Ask the Vet: Cats See Well in Dim Light

Dr. Lee Pickett on

Q: What can you tell me about feline vision? I've heard that cats see well in the dark, but I still think we should leave a nightlight on so our cats can find their way to water bowls and litter boxes in the dark. My partner disagrees.

A: I'm with you; we've placed night lights in strategic locations for our pets, too. Still, your partner's position is valid because cats actually do see much better at night than humans.

While cats can't see in pitch-black conditions, they can detect light that is six times dimmer than what humans can see. Several remarkable features of the feline eye give cats their superior night vision.

To start with, their corneas are large, and their pupils can open up wide to let in all available light.

This light hits the retina, which contains three times more rods than the human retina. Rods are the photoreceptors that see images in dim light and detect movement. Because cats' retinas are packed with rods, they have fewer cones, the photoreceptors that recognize color. More on that aspect of feline vision in a moment.

Cats' eyes also contain a mirror called the tapetum lucidum, the colorfully iridescent layer that reflects light that has passed through the retina back onto it. Because of the tapetum, 130 times more light hits the feline retina than the human retina.


Cats' superior night vision and movement detection make them successful nighttime hunters.

However, they don't see color well. Because their eyes have relatively few cones, colors appear dull, and the red end of the spectrum looks gray. However, they can see violet and blue fairly well, and some cats also see green.

Finally, cats' visual acuity is about 20/100, so they need to be five times closer than a human with 20/20 vision to see something clearly. However, they can't focus sharply on objects closer than 10 inches, so they use their noses, whiskers and paws to help them -- even when they have a nightlight.

Q: We entertained guests, including young children, over the holidays. Our dog spent a lot of the time hiding, trembling and panting while they were here, especially when the noise level ramped up and the place got chaotic. Now that our guests are gone, our dog is back to normal. How can we prevent this problem in the future?
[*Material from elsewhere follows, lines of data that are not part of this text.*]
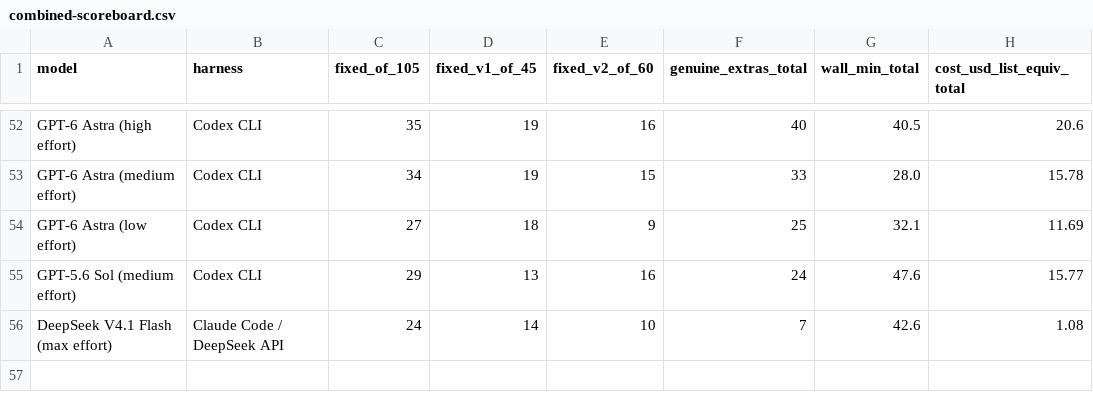
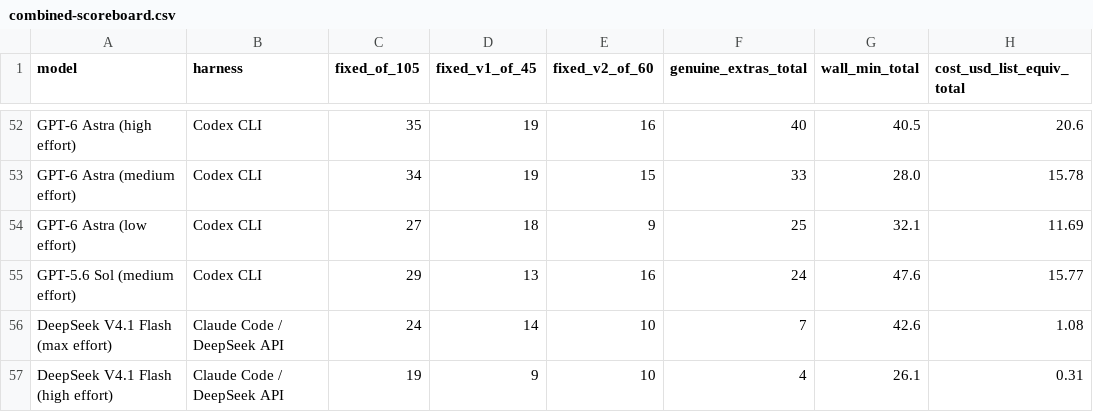
Before and after one commit to phuryn/bug-hunt-bench, a CSV file: results/combined-scoreboard.csv, drawn as a sheet; only a part is shown, gaps mark what is left out; the diff names each change by its address in the sheet, - before the commit and + after, or states it on an @@ line.

```diff
--- a/results/combined-scoreboard.csv
+++ b/results/combined-scoreboard.csv
+row 57: DeepSeek V4.1 Flash (high effort) | Claude Code / DeepSeek API | 19 | 9 | 10 | 4 | 26.1 | 0.31
```
Also changed, not shown: results/coverage.csv, results/repo1-metrics.csv, 7 other files.
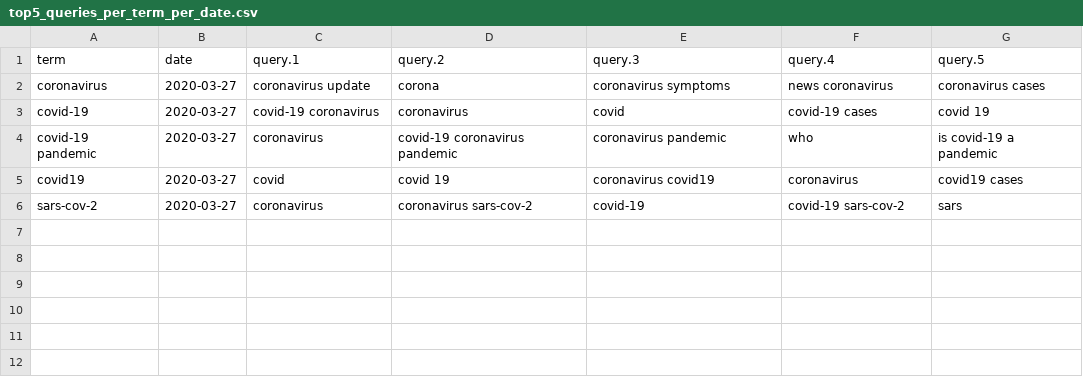
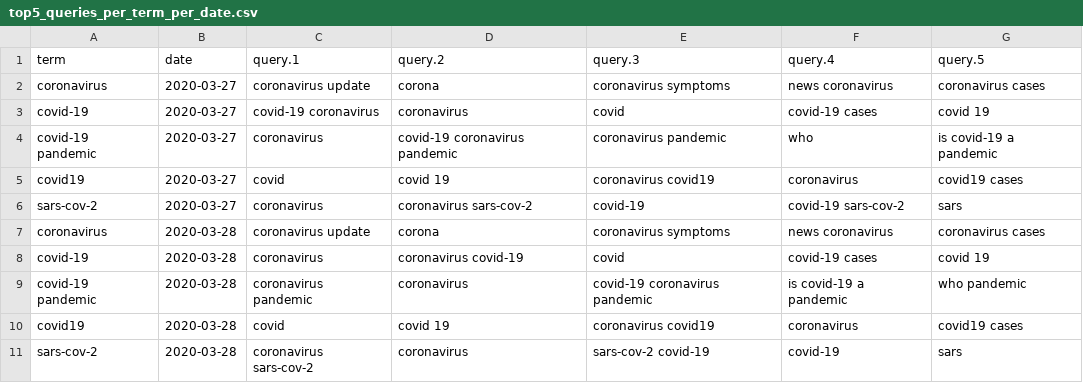
Before and after one commit to CommunityDataScienceCollective/COVID-19_Digital_Observatory, a CSV file: transliterations/analysis/output/top5_queries_per_term_per_date.csv, drawn as a sheet; the diff names each change by its address in the sheet, - before the commit and + after, or states it on an @@ line.

Commit message:
regenerated following update to R src that creates this file

```diff
--- a/transliterations/analysis/output/top5_queries_per_term_per_date.csv
+++ b/transliterations/analysis/output/top5_queries_per_term_per_date.csv
+row 7: coronavirus | 2020-03-28 | coronavirus update | corona | coronavirus symptoms | news coronavirus | coronavirus cases
+row 8: covid-19 | 2020-03-28 | coronavirus | coronavirus covid-19 | covid | covid-19 cases | covid 19
+row 9: covid-19 pandemic | 2020-03-28 | coronavirus pandemic | coronavirus | covid-19 coronavirus pandemic | is covid-19 a pandemic | who pandemic
+row 10: covid19 | 2020-03-28 | covid | covid 19 | coronavirus covid19 | coronavirus | covid19 cases
+row 11: sars-cov-2 | 2020-03-28 | coronavirus sars-cov-2 | coronavirus | sars-cov-2 covid-19 | covid-19 | sars
```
swipe to next page
Copyright 2022 Creators Syndicate Inc.



Mike Lester Daddy's Home 9 Chickweed Lane Daddy Daze A.F. Branco Ed Wexler